God refused to allow Adam and Eve to live in the garden. He was protecting against the likelihood that they would try to eat of the fruit of the tree of life and live forever. This sounds like judgment, and it may be—at least partly. But I also see mercy here. God would not allow Adam and Eve to live forever in their fallen state. Something better exists for sinful humanity beyond this life. We would not want to live forever in a state of perpetual failing, frustration, and fallen-ness. No, God’s refusal to allow the people to eat of the tree of life in their sin-ravaged state is a mercy, because this moves humanity into an existence that includes our death and our resurrection with Christ into a state of perfection.
1 Now Adam knew Eve his wife, and she conceived and bore Cain, saying, “I have gotten a man with the help of the Lord.” 2 And again, she bore his brother Abel.
Any time we see in the book of Genesis that a woman had a baby, we need to understand that God has been merciful. God allowed Eve, the woman who first ate the forbidden fruit, to be a part of his plan to fill the earth with people created in his image. This is kindness.
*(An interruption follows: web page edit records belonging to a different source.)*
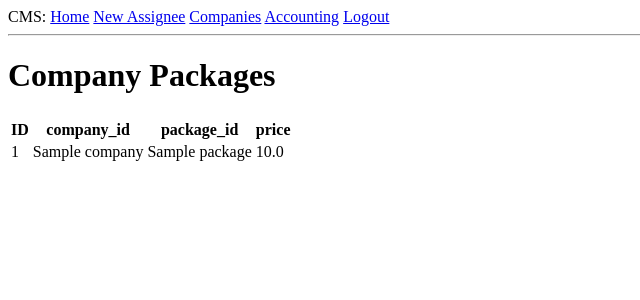
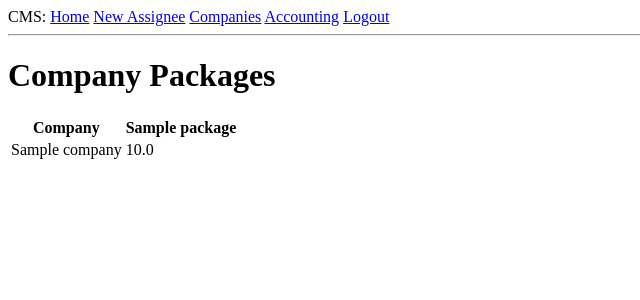
Before and after one commit to gnat1923/relocation-cms, a Flask app: page /companies/company_packages in a window 1280 px wide. Shown: the top 300 px of the page, without its empty margins (0-640 px from the left). Run offline with Flask 3, Linux system fonts and the light colour scheme; a user stored in the database is signed in; tables that the repository leaves empty hold one stand-in row (values such as "Sample post").

Commit message:
improved the 'company packages' display table

```diff
--- a/app/routes.py
+++ b/app/routes.py
@@ -156,9 +156,8 @@ def add_company():
 
     #submit the company section of the form
     if form.validate_on_submit() and request.method == "POST":
-        print(request.form)
-        package_id_list = request.form.getlist('package_id')
-        print(f"Package ID list: {package_id_list}")
+
+        package_id_list = request.form.getlist('package_id') #pull package_ids from request.form
         try:
             company = Company(
                 name = form.name.data,
@@ -169,9 +168,6 @@ def add_company():
             db.session.add(company)
             db.session.commit() # Flush to get the company ID for the relationships
 
-
-            #pull the price for each package and send to db
-            #this function is sending a flase package_id <input id= - why?
             package_id_counter = 0
             for filled_package_form in form.packages:
                 '''print("See package form:")
@@ -214,6 +210,13 @@ def view_company(company_name):
 @login_required
 def view_company_packages():
     # This function has taught me that my package id's are not being correctly assigned to company packages. It can probably be deleted later
-    packages = CompanyPackage.query.all()
+    comp_packages = CompanyPackage.query.all()
+    comp_names = []
+    for company in Company.query.all():
+        comp_names.append(company.name)
+    print(comp_names)
+    packages = Package.query.all()
     #print(packages)
-    return render_template("company_package.html", packages=packages)
+    for package in comp_packages:
+        print(package.price)
+    return render_template("company_package.html", packages=packages, comp_packages=comp_packages, comp_names=comp_names)
--- a/app/templates/company_package.html
+++ b/app/templates/company_package.html
@@ -1,23 +1,31 @@
-{%extends "base.html"%}
+{% extends "base.html" %}
 
 {% block content %}
 <h1>Company Packages</h1>
 <table>
-    <tr></tr>
-    <th>ID</th>
-    <th>company_id</th>
-    <th>package_id</th>
-    <th>price</th>
-    </tr>
+    <thead>
+        <tr>
+            <th>Company</th>
+            {% for package in packages %}
+                <th>{{ package.name }}</th>
+            {% endfor %}
+        </tr>
+    </thead>
+    <tbody>
+        {% for company in comp_names %} <!--Makes new row for every company in Company db-->
+            <tr>
+                <td>{{ company }}</td>
+                {% for package in packages %} <!--Looks through all packages in package db-->
+                    {% for comp_package in comp_packages %} <!--Looks through all company packages-->
+                        {% if comp_package.company.name == company and comp_package.package_id == package.id %}
 
-    {% for package in packages %}
-    <tr>
-        <td>{{ package.id }} </td>
-        <td>{{ package.company.name }} </td>
-        <td>{{ package.package.name }} </td>
-        <td>{{ package.price }} </td>
-    </tr>
-    {% endfor %}
+                            <td>{{ comp_package.price }}</td>
+                        {% endif %}
+                    {% endfor %}
 
+                {% endfor %}
+            </tr>
+        {% endfor %}
+    </tbody>
 </table>
 {% endblock %}
```
Also changed, not shown: app.db.
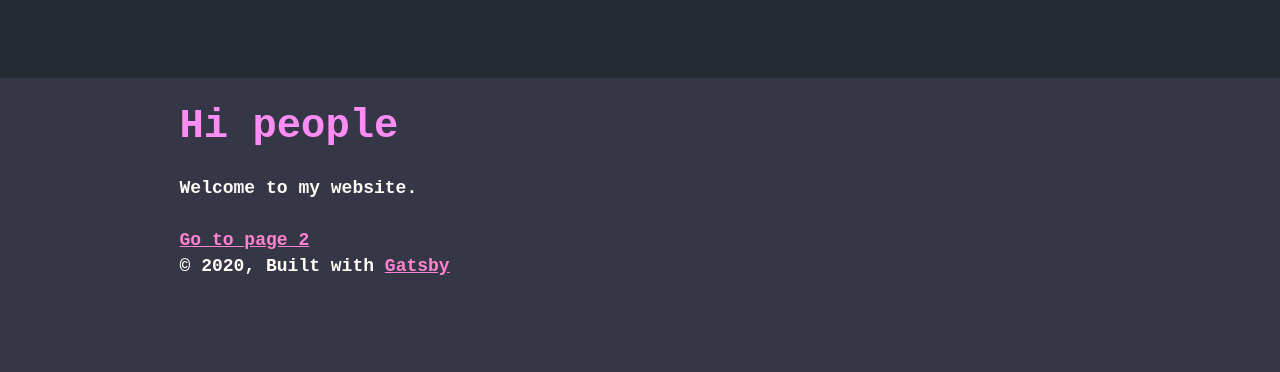
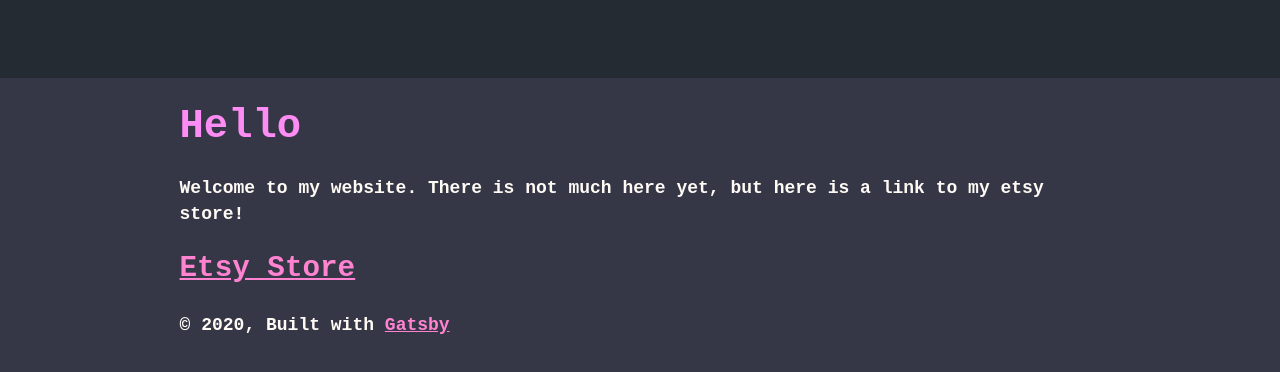
Before and after one commit to jdit9/new-gatsby, a Gatsby site: page / in a window 1280 px wide. Built offline with nearby package versions, Linux system fonts and the light colour scheme; Gatsby itself is replaced by a stand-in of ours.

Commit message:
Update index.js
add etsy site

```diff
--- a/src/pages/index.js
+++ b/src/pages/index.js
@@ -8,11 +8,11 @@ import SEO from "../components/seo"
 const IndexPage = () => (
   <Layout>
     <SEO title="Home" />
-    <h1>Hi people</h1>
-    <p>Welcome to my website.</p>
+    <h1>Hello</h1>
+    <p>Welcome to my website. There is not much here yet, but here is a link to my etsy store!</p>
     <div style={{ maxWidth: `300px`, marginBottom: `1.45rem` }}>
     </div>
-    <Link to="/page-2/">Go to page 2</Link>
+    <h2><a href="https://www.etsy.com/shop/jordanshobbymart">Etsy Store</a></h2>
   </Layout>
 )
 
```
If you do well, will you not be accepted? And if you do not do well, sin is crouching at the door. Its desire is for you, but you must rule over it.”
God warned Cain. He did not allow him simply to stew in his anger. God showed Cain that there was an alternative to acting out in the malice that was building in his heart. Any warning from God against our sin is mercy. He could just kill us and be done with it.
Then the Lord said to him, “Not so! If anyone kills Cain, vengeance shall be taken on him sevenfold.” And the Lord put a mark on Cain, lest any who found him should attack him.
God could have killed Cain for his crimes. God however allowed him to live and even marked him to prevent others from killing him.
Cain knew his wife, and she conceived and bore Enoch. When he built a city, he called the name of the city after the name of his son, Enoch.
Again, a child is born, even to a man who had rebelled. Also, notice that Cain built a city. The concept of a city was not mentioned until now. Progress is happening here, even in the midst of the sadness of human sin.
20 Adah bore Jabal; he was the father of those who dwell in tents and have livestock. 21 His brother’s name was Jubal; he was the father of all those who play the lyre and pipe. 22 Zillah also bore Tubal-cain; he was the forger of all instruments of bronze and iron. The sister of Tubal-cain was Naamah.
Lamech was a bad man. He had multiple wives—the first time this is mentioned in Scripture. He also was a murderous and vengeful man (cf. Gen 4:23-34). Yet, to Lamech three sons are born. These sons show great inventiveness and creativity. They change the world. God’s hand of kindness and mercy is evident, even to the sons of a very sinful person.
25 And Adam knew his wife again, and she bore a son and called his name Seth, for she said, “God has appointed for me another offspring instead of Abel, for Cain killed him.” 26 To Seth also a son was born, and he called his name Enosh. At that time people began to call upon the name of the Lord.
Eve has another son. The line of those who might follow the Lord is not extinguished. IN fact. Seth and his sons begin to call on the name of the Lord. God has allowed people, children of Adam and Eve, to call on his name. He has not hidden himself. He has not cut off the human race. His promise of one to crush the serpent will not go unfulfilled.
Yes, there is much mercy in God’s word. He has not treated us like we deserve. He has not given us all the hardship that he could have given us. He has not cut us off and put us to death at the moment of our first sin. He has allowed even rebellious people to make progress that blesses the world. And his gospel will be preached to all the world so that people from all nations might turn to him for mercy and eternal life.